DIRECTIONS:
For each line below that contains the word "black", return that line.

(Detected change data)
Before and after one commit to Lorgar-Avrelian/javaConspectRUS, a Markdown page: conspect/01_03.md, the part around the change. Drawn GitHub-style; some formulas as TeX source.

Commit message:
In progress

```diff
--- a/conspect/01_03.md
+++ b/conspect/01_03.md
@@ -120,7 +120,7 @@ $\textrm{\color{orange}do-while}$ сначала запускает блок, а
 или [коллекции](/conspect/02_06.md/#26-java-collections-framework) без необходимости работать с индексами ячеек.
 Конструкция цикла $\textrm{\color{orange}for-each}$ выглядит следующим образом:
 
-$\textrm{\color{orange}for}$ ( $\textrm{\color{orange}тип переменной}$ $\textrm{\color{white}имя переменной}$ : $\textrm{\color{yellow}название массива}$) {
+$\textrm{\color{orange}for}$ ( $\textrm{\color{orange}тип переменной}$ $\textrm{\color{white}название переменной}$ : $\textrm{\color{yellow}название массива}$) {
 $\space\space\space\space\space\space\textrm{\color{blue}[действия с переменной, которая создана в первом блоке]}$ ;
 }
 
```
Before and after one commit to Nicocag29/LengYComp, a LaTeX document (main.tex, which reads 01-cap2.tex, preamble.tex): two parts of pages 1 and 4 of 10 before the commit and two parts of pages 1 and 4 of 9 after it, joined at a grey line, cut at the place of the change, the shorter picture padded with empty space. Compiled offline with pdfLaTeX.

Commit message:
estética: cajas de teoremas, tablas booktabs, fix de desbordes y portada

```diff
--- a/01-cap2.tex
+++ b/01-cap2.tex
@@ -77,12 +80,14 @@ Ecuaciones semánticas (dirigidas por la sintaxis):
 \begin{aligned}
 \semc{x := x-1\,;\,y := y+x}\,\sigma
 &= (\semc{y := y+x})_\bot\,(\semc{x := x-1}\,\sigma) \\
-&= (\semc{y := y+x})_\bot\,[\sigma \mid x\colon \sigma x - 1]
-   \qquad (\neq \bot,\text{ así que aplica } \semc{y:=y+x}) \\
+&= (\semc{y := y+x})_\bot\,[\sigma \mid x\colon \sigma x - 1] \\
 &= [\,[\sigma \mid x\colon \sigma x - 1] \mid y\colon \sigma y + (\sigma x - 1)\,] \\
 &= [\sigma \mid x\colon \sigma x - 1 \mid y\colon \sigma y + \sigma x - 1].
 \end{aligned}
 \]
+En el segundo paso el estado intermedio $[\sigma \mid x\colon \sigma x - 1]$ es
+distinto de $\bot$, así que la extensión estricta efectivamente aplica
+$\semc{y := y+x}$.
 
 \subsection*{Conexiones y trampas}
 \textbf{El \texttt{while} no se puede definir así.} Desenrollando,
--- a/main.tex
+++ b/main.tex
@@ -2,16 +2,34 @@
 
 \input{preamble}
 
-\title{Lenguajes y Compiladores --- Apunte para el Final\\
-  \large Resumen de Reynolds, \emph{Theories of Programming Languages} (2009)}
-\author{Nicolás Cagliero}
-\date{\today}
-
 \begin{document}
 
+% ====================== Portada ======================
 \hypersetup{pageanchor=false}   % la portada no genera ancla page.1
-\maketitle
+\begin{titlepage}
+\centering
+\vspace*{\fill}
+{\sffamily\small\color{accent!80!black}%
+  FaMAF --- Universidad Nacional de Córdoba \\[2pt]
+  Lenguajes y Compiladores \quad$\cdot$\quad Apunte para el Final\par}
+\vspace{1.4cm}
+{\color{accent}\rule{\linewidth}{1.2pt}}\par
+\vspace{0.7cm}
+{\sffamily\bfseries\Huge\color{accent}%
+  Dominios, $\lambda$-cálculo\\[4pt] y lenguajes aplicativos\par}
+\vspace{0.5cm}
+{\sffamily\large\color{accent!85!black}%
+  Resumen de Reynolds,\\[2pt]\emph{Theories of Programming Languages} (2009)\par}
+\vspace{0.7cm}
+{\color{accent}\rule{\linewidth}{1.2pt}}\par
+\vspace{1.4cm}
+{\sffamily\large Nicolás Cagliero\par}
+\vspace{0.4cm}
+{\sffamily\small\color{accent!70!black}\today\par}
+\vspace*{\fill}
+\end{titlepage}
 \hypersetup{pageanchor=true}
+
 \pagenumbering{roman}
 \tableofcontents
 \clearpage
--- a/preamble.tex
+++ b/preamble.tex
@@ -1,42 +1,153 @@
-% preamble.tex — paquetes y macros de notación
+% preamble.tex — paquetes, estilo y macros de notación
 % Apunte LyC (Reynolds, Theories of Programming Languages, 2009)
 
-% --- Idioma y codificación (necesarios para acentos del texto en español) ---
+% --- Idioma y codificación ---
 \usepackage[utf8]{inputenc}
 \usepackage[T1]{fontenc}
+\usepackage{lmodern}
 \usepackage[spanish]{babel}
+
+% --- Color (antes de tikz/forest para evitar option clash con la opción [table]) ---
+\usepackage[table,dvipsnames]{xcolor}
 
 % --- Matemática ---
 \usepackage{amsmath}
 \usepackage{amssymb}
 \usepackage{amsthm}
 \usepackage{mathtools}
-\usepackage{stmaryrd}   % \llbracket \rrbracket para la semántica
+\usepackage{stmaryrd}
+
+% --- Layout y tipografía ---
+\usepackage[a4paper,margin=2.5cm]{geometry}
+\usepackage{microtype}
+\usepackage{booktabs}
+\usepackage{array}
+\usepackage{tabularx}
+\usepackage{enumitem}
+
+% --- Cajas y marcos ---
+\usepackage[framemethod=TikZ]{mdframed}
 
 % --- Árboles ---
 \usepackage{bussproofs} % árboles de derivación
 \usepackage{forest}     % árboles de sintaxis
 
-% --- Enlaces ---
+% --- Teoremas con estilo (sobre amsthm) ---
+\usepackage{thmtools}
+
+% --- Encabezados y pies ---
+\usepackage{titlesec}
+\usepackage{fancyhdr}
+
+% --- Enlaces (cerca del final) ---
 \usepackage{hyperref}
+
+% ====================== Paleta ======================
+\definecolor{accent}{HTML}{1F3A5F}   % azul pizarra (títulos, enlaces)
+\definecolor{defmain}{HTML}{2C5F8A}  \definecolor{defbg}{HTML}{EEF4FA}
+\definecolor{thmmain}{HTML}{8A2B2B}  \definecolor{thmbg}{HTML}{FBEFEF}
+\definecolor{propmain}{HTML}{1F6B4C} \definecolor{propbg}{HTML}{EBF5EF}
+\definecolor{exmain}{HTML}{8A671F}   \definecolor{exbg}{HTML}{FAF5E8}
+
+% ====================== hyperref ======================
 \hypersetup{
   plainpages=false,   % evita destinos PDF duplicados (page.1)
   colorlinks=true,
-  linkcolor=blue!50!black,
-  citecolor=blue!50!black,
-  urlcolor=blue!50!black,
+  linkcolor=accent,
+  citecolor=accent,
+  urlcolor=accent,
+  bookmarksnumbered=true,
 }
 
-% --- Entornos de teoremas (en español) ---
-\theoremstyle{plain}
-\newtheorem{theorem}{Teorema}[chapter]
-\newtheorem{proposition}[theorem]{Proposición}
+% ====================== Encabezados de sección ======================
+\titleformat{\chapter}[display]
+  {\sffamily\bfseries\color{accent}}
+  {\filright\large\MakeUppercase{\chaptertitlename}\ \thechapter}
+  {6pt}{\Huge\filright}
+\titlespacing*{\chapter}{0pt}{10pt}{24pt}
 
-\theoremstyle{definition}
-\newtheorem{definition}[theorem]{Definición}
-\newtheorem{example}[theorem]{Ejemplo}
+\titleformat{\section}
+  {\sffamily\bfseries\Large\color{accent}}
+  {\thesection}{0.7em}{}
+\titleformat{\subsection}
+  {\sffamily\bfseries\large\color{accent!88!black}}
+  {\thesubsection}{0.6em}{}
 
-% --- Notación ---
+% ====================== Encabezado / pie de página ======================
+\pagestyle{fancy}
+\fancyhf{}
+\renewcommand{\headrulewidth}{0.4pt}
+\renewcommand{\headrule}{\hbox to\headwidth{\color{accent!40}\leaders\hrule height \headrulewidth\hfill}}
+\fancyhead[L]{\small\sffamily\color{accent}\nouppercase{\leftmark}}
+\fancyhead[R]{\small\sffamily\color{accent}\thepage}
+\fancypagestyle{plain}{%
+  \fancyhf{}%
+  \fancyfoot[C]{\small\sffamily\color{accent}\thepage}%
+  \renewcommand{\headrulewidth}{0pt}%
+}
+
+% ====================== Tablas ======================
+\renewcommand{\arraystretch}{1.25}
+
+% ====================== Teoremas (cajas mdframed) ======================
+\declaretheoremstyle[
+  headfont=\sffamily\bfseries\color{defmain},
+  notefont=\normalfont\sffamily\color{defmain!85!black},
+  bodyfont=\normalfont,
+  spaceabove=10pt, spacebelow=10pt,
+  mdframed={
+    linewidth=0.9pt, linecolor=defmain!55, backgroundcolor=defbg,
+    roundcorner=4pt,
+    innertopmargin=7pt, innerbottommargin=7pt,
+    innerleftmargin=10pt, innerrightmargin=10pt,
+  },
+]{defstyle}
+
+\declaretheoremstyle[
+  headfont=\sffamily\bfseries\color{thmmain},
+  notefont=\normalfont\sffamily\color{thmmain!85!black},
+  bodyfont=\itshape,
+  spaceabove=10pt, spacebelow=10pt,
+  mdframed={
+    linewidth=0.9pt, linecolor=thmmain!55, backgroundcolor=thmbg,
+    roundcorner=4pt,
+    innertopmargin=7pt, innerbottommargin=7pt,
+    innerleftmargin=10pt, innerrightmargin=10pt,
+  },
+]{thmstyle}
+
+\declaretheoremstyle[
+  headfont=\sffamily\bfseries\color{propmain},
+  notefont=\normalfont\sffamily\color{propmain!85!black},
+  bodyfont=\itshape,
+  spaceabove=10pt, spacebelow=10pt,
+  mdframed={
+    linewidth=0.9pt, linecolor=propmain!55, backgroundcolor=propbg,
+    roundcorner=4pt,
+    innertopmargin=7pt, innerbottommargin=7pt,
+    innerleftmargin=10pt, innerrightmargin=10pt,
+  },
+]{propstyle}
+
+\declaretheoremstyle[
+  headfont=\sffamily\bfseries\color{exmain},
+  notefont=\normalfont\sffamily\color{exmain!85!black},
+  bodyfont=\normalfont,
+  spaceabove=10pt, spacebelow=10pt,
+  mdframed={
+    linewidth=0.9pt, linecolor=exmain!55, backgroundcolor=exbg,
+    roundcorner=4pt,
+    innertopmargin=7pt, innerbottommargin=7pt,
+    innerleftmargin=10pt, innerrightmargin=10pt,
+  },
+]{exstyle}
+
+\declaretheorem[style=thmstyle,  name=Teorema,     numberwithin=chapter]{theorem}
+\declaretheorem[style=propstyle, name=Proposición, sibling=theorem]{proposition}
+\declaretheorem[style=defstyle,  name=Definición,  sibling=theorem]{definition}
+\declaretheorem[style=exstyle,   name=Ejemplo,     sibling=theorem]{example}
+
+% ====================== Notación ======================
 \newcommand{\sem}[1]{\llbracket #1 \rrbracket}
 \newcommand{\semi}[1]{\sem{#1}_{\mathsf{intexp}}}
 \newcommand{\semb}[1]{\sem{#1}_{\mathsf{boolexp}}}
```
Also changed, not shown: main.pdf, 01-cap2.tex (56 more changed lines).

OUTPUT FOR THIS EXERCISE:
+{\sffamily\small\color{accent!80!black}%
+{\sffamily\large\color{accent!85!black}%
+{\sffamily\small\color{accent!70!black}\today\par}
-  linkcolor=blue!50!black,
-  citecolor=blue!50!black,
-  urlcolor=blue!50!black,
+  {\sffamily\bfseries\large\color{accent!88!black}}
+  notefont=\normalfont\sffamily\color{defmain!85!black},
+  notefont=\normalfont\sffamily\color{thmmain!85!black},
+  notefont=\normalfont\sffamily\color{propmain!85!black},
+  notefont=\normalfont\sffamily\color{exmain!85!black},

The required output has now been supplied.